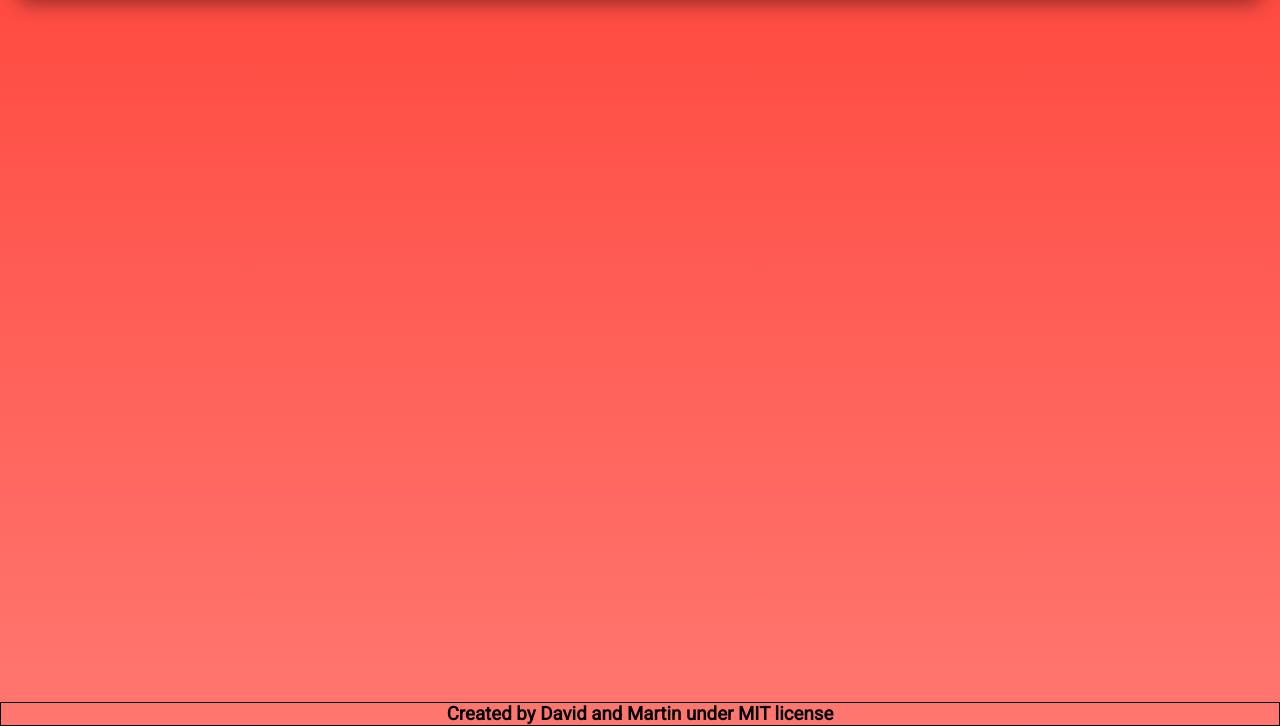
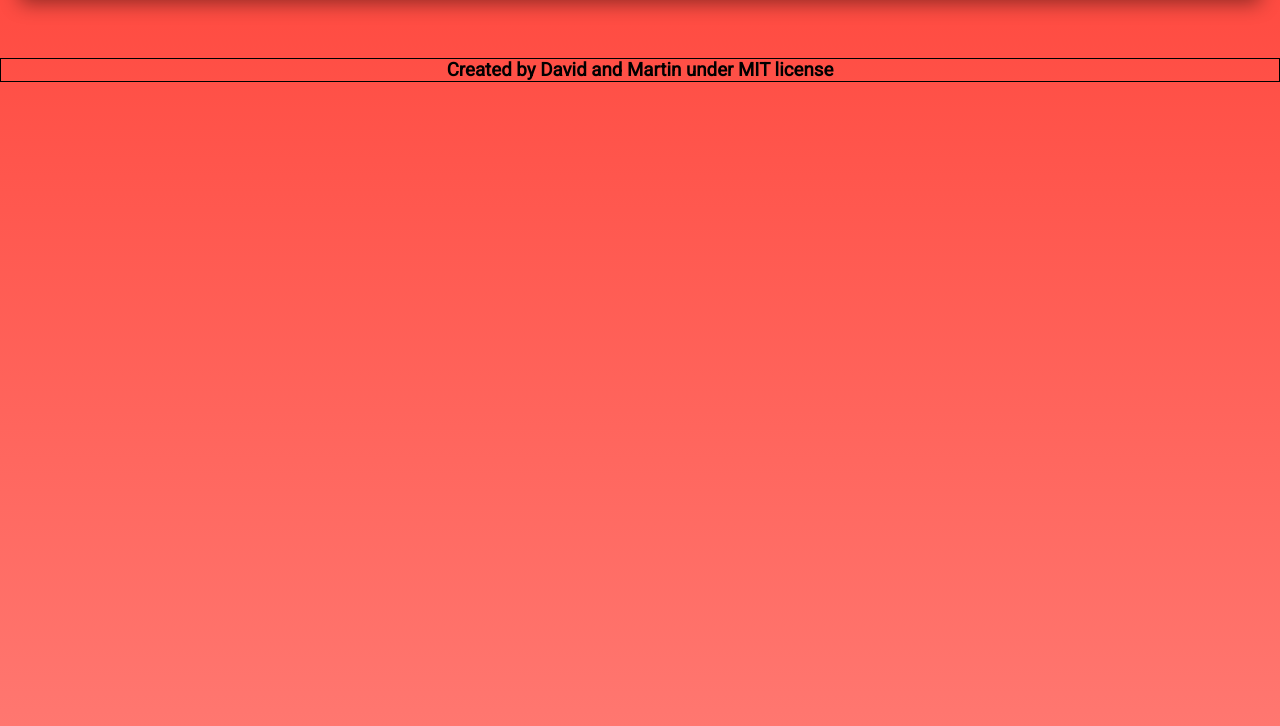
Before and after one commit to yayoamigo/Capstone-Project-POKEDECK, a website built with webpack: page src/template.html in a window 1280 px wide. Shown: the part 74-800 px from the top of the page. Built offline with nearby package versions, Linux system fonts and the light colour scheme; no server answers.

Commit message:
Fix footer

```diff
--- a/src/styles.css
+++ b/src/styles.css
@@ -26,11 +26,16 @@ body {
   display: none;
 }
 
+footer {
+  position: relative;
+  bottom: 0;
+  left: 0;
+  right: 0;
+}
+
 #footer-div {
   display: flex;
   border: 1px solid black;
-  position: absolute;
-  bottom: 0;
   width: 100%;
   justify-content: center;
 }
```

**********

## Aim of the task
The expected answer is every line above in which the word "position" appears.

## The completed task
+  position: relative;
-  position: absolute;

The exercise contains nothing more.